An immediate target is the 70 parts per billion standard for ground-level ozone, set in 2015 after EPA concluded that the lung irritant was dangerous at lower levels than previously thought. Key contributors to ozone formation are volatile organic compounds produced by oil and gas operations; critics of the tighter standard contend that it’s so strict, some parts of the country may have difficulty meeting it because of high levels of “background ozone” not directly attributable to man-made emissions.

Under Pruitt, EPA has already moved to ease the impact of implementation. Saying that it’s still working with states, the agency has delayed attainment designations that were originally due at the beginning of this month without setting a new deadline (Greenwire, Oct. 3). Pruitt has also created the Ozone Cooperative Compliance Task Force, which — behind closed doors — is weighing other options for addressing compliance requirements.

Already, EPA is planning to streamline approval of the state plans “through a nationally consistent process that includes setting performance targets,” the report said.

The task force is also exploring ways to allow states “to enter into cooperative agreements with EPA to provide regulatory relief and meaningfully improve ozone air quality,” the report said.

During much of George W. Bush’s administration, EPA used one type of those agreements — which substituted customized cleanup milestones for the Clean Air Act’s typical compliance schedule — in a number of areas that had failed to meet an earlier ozone threshold. The agency dropped that approach after environmentalists challenged it in court.

Smart Sectors

The report highlights the creation of the Smart Sectors program within the Office of Policy as a step toward meaningful regulatory reform at the agency.

The Smart Sectors team was established last month to “re-examine how EPA engages with industry” (Greenwire, Sept. 25).
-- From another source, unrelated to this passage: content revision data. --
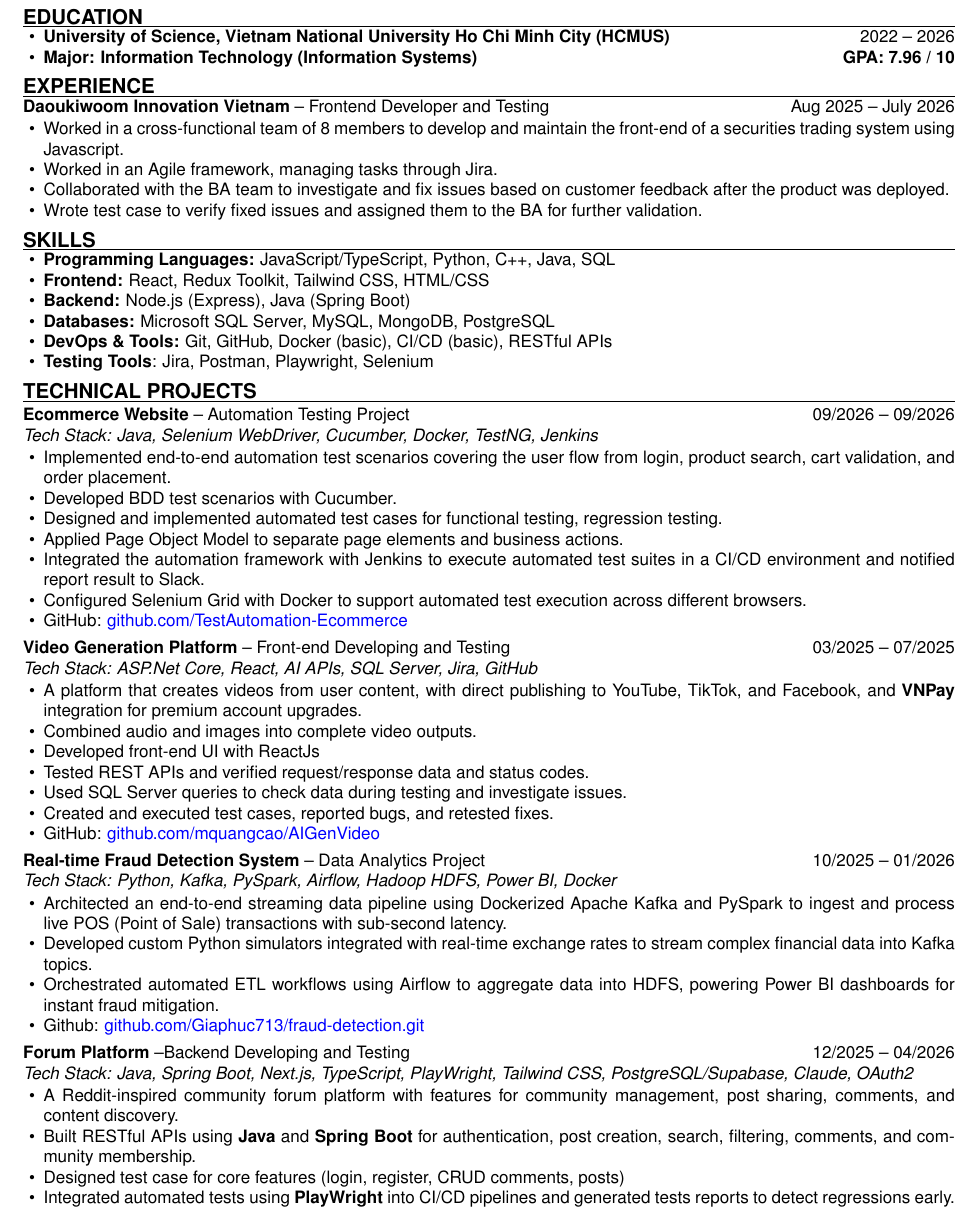
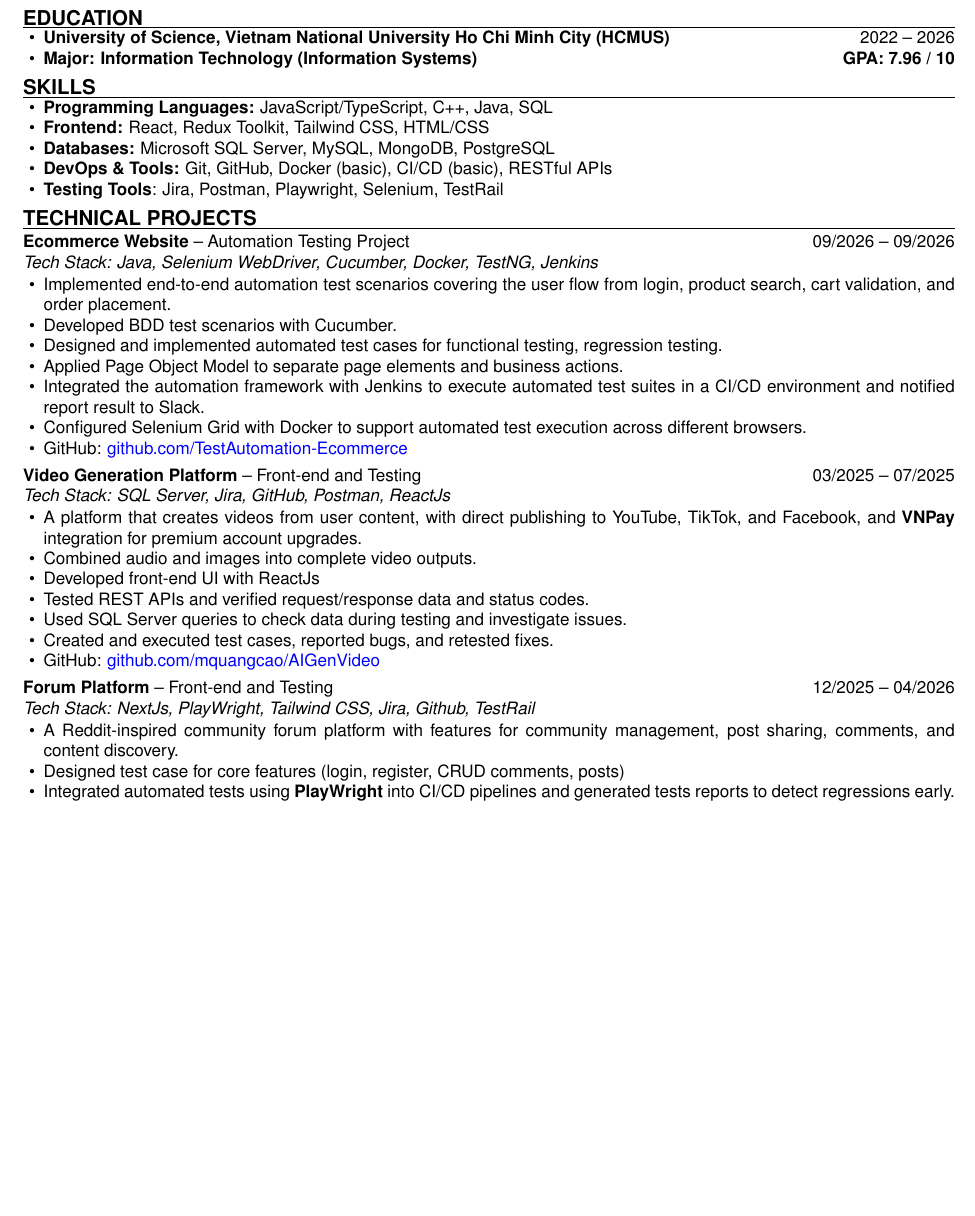
Before and after one commit to Giaphuc713/My-CV, a LaTeX document (main.tex): part of page 1 of 2 before the commit and part of the page after it, cut so that both start at the same text, the shorter picture padded with empty space. Compiled offline with pdfLaTeX; a missing font is replaced by an installed copy or a similar font.

Commit message:
Test_Intern

```diff
--- a/main.tex
+++ b/main.tex
@@ -33,7 +33,7 @@
 \vspace{-0.5em}
 \hrule
 \vspace{0.2em}
-Software Engineering graduate with around 1 year of front-end development experience. Hands-on with manual and automation testing through university projects, including Web, API, Selenium framework. Looking to build a career in Full-Stack testing
+Software Engineering graduate currently pursuing to work on Full-Stack testing. Having foundation solid knowledge in manual and automation testing through university projects, including Web, API, Selenium framework.
 
 \section*{EDUCATION}
 \vspace{-0.5em}
@@ -44,31 +44,17 @@
     \item \textbf{Major: Information Technology (Information Systems)} \hfill \textbf{GPA: 7.96 / 10}
 \end{itemize}
 
-\section*{EXPERIENCE}
-\vspace{-0.5em}
-\hrule
-\vspace{0.2em}
-\noindent
-\textbf{Daoukiwoom Innovation Vietnam} -- Frontend Developer and Testing \hfill Aug 2025 -- July 2026
-\begin{itemize}
-\item Worked in a cross-functional team of 8 members to develop and maintain the front-end of a securities trading system using Javascript.
-\item Worked in an Agile framework, managing tasks through Jira.
-\item Collaborated with the BA team to investigate and fix issues based on customer feedback after the product was deployed.
-\item Wrote test case to verify fixed issues and assigned them to the BA for further validation.
-\end{itemize}
-
 
 \section*{SKILLS}
 \vspace{-0.5em}
 \hrule
 \vspace{0.2em}
 \begin{itemize}
-    \item \textbf{Programming Languages:} JavaScript/TypeScript, Python, C++, Java, SQL
+    \item \textbf{Programming Languages:} JavaScript/TypeScript, C++, Java, SQL
     \item \textbf{Frontend:} React, Redux Toolkit, Tailwind CSS, HTML/CSS
-    \item \textbf{Backend:} Node.js (Express), Java (Spring Boot)
     \item \textbf{Databases:} Microsoft SQL Server, MySQL, MongoDB, PostgreSQL
     \item \textbf{DevOps \& Tools:} Git, GitHub, Docker (basic), CI/CD (basic), RESTful APIs
-    \item \textbf{Testing Tools}: Jira, Postman, Playwright, Selenium
+    \item \textbf{Testing Tools}: Jira, Postman, Playwright, Selenium, TestRail
 \end{itemize}
 
 \section*{TECHNICAL PROJECTS}
@@ -92,8 +78,8 @@
 \vspace{0.1cm}
 
 \noindent
-\textbf{Video Generation Platform} -- Front-end Developing and Testing \hfill 03/2025 -- 07/2025 \\
-\textit{Tech Stack: ASP.Net Core, React, AI APIs, SQL Server, Jira, GitHub}
+\textbf{Video Generation Platform} -- Front-end and Testing  \hfill 03/2025 -- 07/2025 \\
+\textit{Tech Stack: SQL Server, Jira, GitHub, Postman, ReactJs}
 \begin{itemize}
     \item A platform that creates videos from user content, with direct publishing to YouTube, TikTok, and Facebook, and \textbf{VNPay} integration for premium account upgrades.
     \item Combined audio and images into complete video outputs.
@@ -106,27 +92,15 @@
 
 \vspace{0.1cm}
 
-\noindent
-\textbf{Real-time Fraud Detection System} -- Data Analytics Project \hfill 10/2025 -- 01/2026 \\
-\textit{Tech Stack: Python, Kafka, PySpark, Airflow, Hadoop HDFS, Power BI, Docker}
-\begin{itemize}
-    \item Architected an end-to-end streaming data pipeline using Dockerized Apache Kafka and PySpark to ingest and process live POS (Point of Sale) transactions with sub-second latency.
-    \item Developed custom Python simulators integrated with real-time exchange rates to stream complex financial data into Kafka topics.
-    \item Orchestrated automated ETL workflows using Airflow to aggregate data into HDFS, powering Power BI dashboards for instant fraud mitigation.
-    \item Github: \href{https://github.com/Giaphuc713/fraud-detection.git}{github.com/Giaphuc713/fraud-detection.git}
-\end{itemize}
-
-\vspace{0.1cm}
 
 \noindent
-\textbf{Forum Platform} --Backend Developing and Testing \hfill 12/2025 -- 04/2026 \\
-\textit{Tech Stack: Java, Spring Boot, Next.js, TypeScript, PlayWright, Tailwind CSS, PostgreSQL/Supabase, Claude, OAuth2}
+\textbf{Forum Platform} -- Front-end and Testing \hfill 12/2025 -- 04/2026 \\
+\textit{Tech Stack: NextJs, PlayWright, Tailwind CSS, Jira, Github, TestRail}
 \begin{itemize}
     \item A Reddit-inspired community forum platform with features for community management, post sharing, comments, and content discovery.
-    \item Built RESTful APIs using \textbf{Java} and \textbf{Spring Boot} for authentication, post creation, search, filtering, comments, and community membership.
     \item Designed test case for core features (login, register, CRUD comments, posts)
     \item Integrated automated tests using \textbf{PlayWright} into CI/CD pipelines and generated tests reports to detect regressions early.
-    \item Created functional, negative, regression, and integration test scenarios to validate API status codes, response payloads
+    \item Created negative, positive, and applied boundary value, equivalence partition for login, register, CRUD comments, posts scenarios.
     \item GitHub: \href{https://github.com/mrDanh11/Academic-Advisor-Backend}{github.com/forum-platform}
 \end{itemize}
 
```
Also changed, not shown: main.pdf.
The industries covered by the team include agriculture, automotive, chemical manufacturing, forestry and paper products, mining, oil and gas, and utilities and power generation.

Don Parrish, senior director of regulatory relations with the American Farm Bureau Federation, said he was pleased to see the Smart Sectors team emphasized in the report.

“We were not very impressed with the last administration’s ability to communicate with agriculture, and we welcome any opportunity to improve that communication and exchange of information,” Parrish said.

“Anything they can do to work with industry — whether it’s the energy industry or the agriculture industry — the better.”

Reporter Kevin Bogardus contributed.